Task description — Search the entries below for the word "avaliacoes" and copy each line that has it.

-------- Dataset excerpts --------

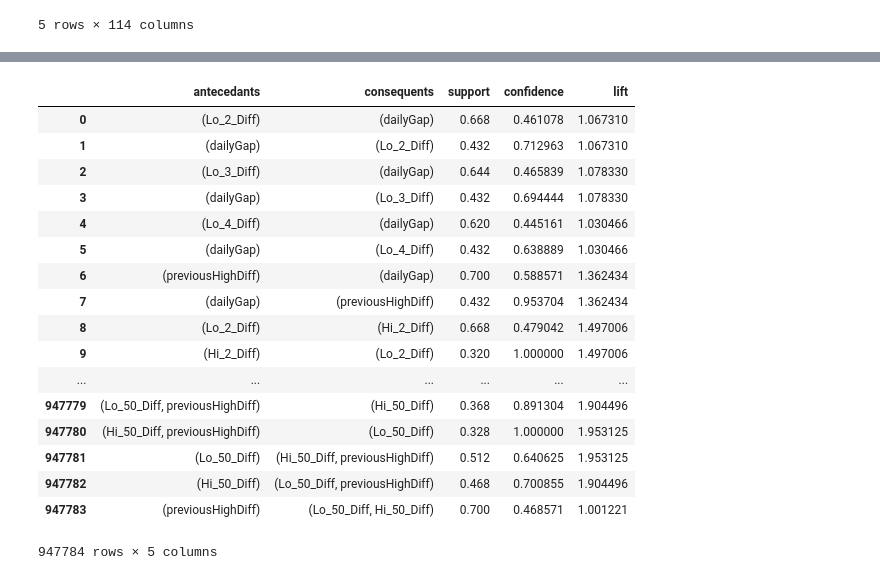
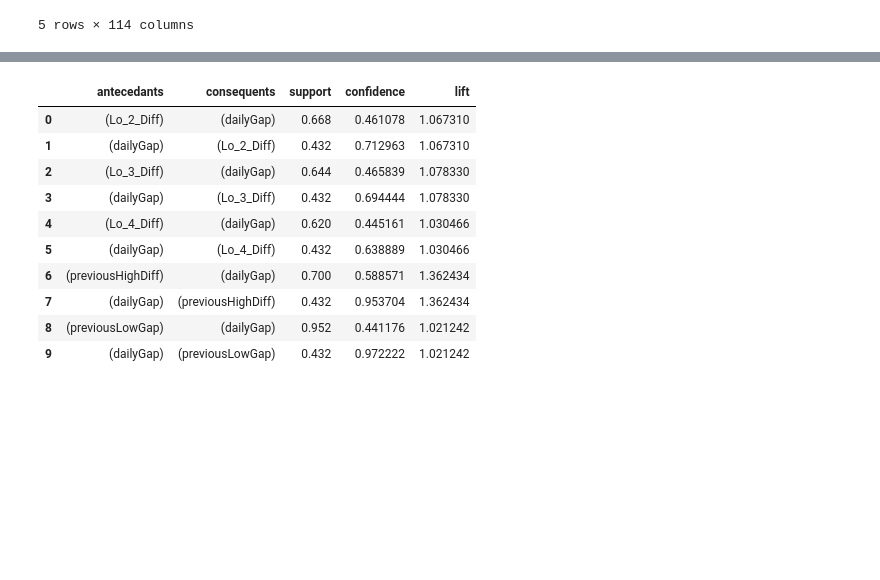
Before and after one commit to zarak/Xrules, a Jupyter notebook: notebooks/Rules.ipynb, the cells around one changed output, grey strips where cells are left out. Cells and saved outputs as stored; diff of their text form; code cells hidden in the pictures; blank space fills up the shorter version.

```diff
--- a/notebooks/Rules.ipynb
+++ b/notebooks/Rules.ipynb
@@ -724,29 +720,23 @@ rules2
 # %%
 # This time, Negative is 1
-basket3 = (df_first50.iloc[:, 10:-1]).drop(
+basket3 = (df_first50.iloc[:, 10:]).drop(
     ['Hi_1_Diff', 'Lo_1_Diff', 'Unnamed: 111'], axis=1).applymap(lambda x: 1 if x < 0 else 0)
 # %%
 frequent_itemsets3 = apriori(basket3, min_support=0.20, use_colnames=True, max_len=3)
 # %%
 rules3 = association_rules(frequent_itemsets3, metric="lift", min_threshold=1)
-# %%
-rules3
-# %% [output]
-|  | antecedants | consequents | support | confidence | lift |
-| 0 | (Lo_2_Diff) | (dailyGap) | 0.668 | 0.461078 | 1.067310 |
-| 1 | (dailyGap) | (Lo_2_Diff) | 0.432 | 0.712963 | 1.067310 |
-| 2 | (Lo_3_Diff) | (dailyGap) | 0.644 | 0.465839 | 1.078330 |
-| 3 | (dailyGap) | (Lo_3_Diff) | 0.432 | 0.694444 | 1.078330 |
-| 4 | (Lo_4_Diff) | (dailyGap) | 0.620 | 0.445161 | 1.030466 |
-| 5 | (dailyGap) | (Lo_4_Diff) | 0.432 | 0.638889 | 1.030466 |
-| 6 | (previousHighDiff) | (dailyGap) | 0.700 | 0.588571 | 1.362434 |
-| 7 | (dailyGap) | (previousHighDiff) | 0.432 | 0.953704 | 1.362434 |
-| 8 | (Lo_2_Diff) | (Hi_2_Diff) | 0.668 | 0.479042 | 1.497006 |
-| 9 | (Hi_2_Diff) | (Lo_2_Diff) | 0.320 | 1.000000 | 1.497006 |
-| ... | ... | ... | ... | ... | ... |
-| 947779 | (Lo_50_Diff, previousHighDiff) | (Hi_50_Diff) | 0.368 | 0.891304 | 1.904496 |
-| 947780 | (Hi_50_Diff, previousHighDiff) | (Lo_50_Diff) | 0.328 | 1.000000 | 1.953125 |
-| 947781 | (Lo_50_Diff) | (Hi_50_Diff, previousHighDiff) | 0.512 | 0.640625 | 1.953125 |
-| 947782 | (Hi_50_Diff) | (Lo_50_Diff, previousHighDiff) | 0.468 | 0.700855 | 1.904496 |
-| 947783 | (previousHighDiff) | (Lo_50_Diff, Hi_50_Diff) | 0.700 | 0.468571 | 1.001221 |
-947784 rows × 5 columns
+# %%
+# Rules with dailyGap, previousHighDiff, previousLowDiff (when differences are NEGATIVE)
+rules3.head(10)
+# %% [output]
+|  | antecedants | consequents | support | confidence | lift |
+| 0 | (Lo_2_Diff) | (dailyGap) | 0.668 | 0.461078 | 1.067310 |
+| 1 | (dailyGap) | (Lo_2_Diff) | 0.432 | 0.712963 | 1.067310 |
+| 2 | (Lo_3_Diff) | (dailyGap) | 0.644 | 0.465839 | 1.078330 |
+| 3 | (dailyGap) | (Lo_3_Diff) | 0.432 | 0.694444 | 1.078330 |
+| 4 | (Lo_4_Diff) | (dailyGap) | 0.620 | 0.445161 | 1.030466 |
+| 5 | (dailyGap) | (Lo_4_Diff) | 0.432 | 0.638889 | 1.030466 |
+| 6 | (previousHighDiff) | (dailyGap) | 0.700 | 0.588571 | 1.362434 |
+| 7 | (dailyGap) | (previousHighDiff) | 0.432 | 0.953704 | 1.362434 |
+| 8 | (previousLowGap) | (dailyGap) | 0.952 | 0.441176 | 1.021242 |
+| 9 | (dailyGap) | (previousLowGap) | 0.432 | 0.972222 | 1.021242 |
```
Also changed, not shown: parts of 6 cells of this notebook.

--------
-------- Dataset excerpts --------

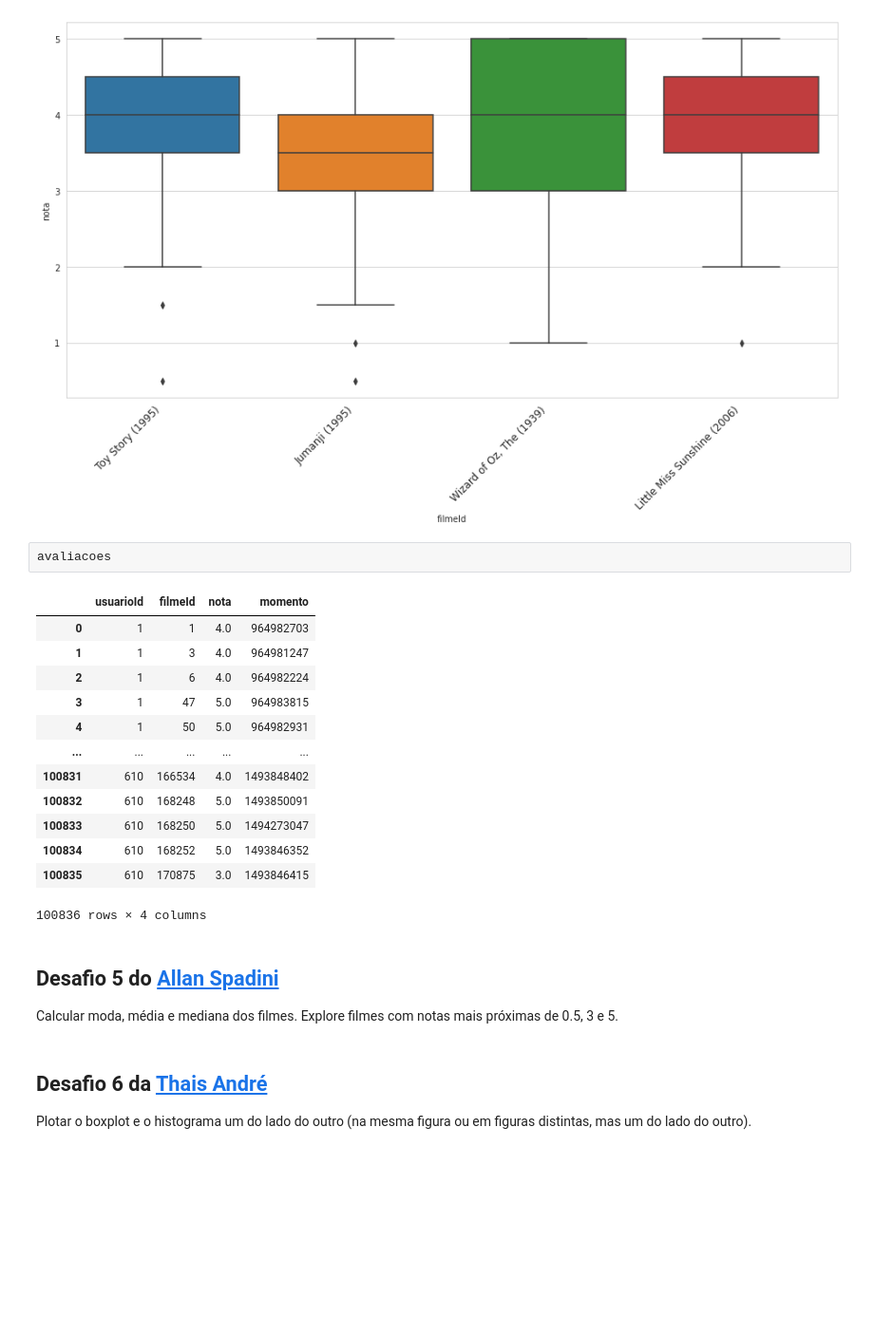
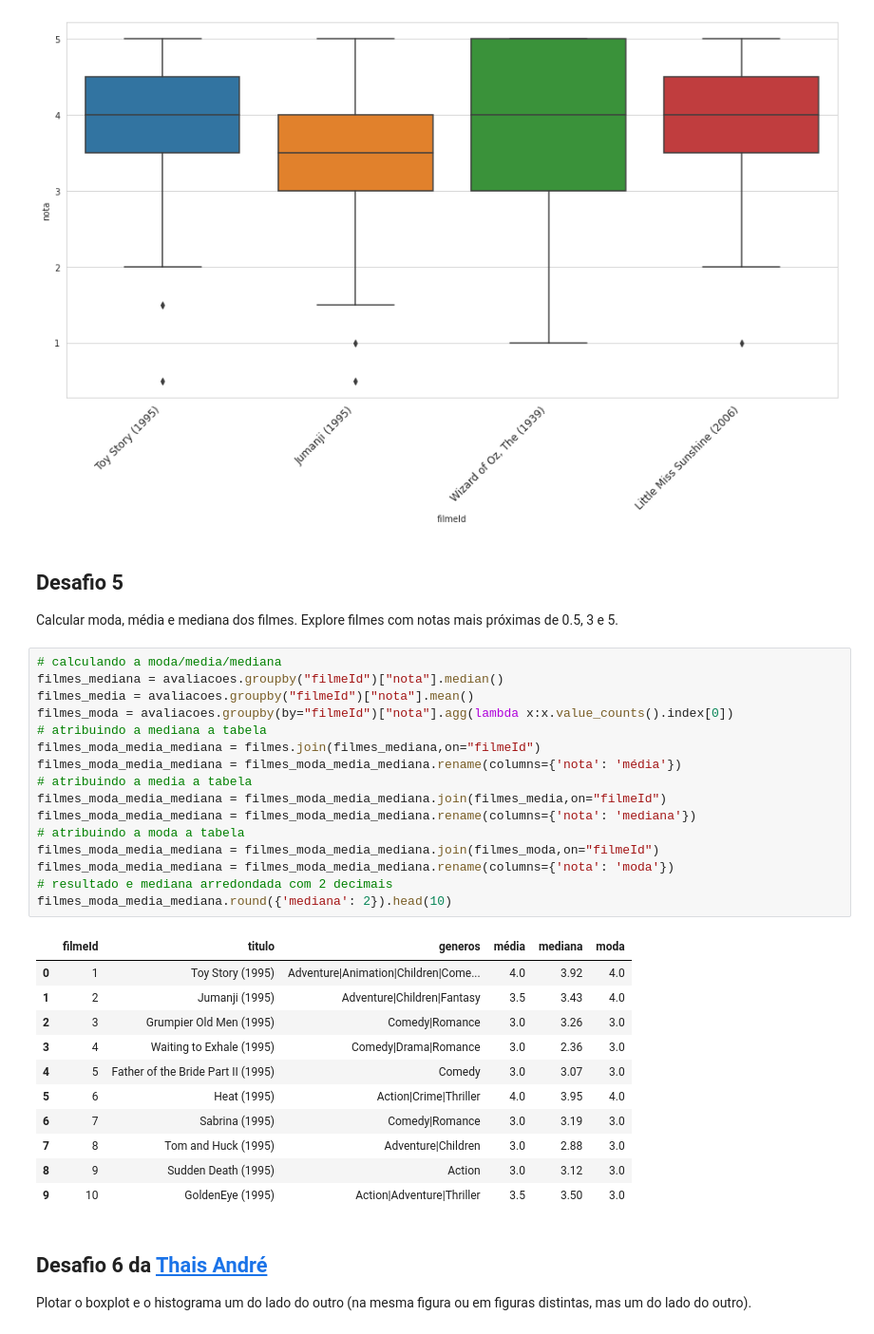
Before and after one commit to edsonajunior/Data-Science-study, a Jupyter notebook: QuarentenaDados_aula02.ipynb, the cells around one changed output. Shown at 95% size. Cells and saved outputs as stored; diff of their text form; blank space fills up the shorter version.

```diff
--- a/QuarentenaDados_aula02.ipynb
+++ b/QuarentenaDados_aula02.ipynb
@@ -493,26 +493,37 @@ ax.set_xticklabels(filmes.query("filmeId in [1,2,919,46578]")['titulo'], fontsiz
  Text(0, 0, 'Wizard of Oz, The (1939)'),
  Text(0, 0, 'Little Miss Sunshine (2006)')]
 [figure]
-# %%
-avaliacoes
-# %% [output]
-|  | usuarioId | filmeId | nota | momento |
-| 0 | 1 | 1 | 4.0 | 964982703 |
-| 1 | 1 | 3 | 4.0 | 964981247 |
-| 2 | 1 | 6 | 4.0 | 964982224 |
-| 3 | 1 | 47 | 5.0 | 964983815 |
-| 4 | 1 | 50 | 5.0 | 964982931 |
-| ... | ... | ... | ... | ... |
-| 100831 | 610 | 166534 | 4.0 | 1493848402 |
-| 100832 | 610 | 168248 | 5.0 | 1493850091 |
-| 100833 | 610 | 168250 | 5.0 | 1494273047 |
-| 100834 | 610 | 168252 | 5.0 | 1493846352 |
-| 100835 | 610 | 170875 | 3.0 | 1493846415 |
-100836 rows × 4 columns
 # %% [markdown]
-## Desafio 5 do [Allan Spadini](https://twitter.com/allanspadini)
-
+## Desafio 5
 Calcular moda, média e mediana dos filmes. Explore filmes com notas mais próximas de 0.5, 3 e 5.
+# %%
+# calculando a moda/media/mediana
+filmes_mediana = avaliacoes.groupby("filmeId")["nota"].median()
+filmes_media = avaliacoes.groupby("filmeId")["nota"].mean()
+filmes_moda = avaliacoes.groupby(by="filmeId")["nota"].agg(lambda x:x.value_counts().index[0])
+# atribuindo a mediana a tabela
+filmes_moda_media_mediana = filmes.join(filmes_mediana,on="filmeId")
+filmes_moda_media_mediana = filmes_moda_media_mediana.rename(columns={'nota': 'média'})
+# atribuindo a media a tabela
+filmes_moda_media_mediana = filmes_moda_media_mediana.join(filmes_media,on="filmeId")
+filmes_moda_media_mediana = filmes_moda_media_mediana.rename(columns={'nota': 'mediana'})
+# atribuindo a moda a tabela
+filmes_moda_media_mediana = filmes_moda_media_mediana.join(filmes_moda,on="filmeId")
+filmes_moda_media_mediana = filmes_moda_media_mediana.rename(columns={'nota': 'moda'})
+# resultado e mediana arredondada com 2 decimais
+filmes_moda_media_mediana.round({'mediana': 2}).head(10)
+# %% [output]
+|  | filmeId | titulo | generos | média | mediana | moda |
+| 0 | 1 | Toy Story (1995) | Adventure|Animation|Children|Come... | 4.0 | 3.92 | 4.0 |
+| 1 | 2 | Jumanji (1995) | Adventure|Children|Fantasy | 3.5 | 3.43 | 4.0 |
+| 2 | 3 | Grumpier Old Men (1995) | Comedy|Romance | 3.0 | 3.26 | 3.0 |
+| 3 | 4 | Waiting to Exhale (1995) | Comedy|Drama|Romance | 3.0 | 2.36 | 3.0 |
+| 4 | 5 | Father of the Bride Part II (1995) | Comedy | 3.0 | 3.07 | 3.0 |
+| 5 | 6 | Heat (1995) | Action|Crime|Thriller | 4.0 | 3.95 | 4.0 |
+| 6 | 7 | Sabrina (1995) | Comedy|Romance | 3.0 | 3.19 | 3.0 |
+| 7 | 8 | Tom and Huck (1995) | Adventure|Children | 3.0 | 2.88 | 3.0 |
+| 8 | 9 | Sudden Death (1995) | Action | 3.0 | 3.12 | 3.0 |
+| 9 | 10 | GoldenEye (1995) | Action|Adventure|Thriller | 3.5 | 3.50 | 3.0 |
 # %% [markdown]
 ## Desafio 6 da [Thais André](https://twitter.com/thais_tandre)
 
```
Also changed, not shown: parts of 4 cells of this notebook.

--------

Result of this task —
-avaliacoes
+filmes_mediana = avaliacoes.groupby("filmeId")["nota"].median()
+filmes_media = avaliacoes.groupby("filmeId")["nota"].mean()
+filmes_moda = avaliacoes.groupby(by="filmeId")["nota"].agg(lambda x:x.value_counts().index[0])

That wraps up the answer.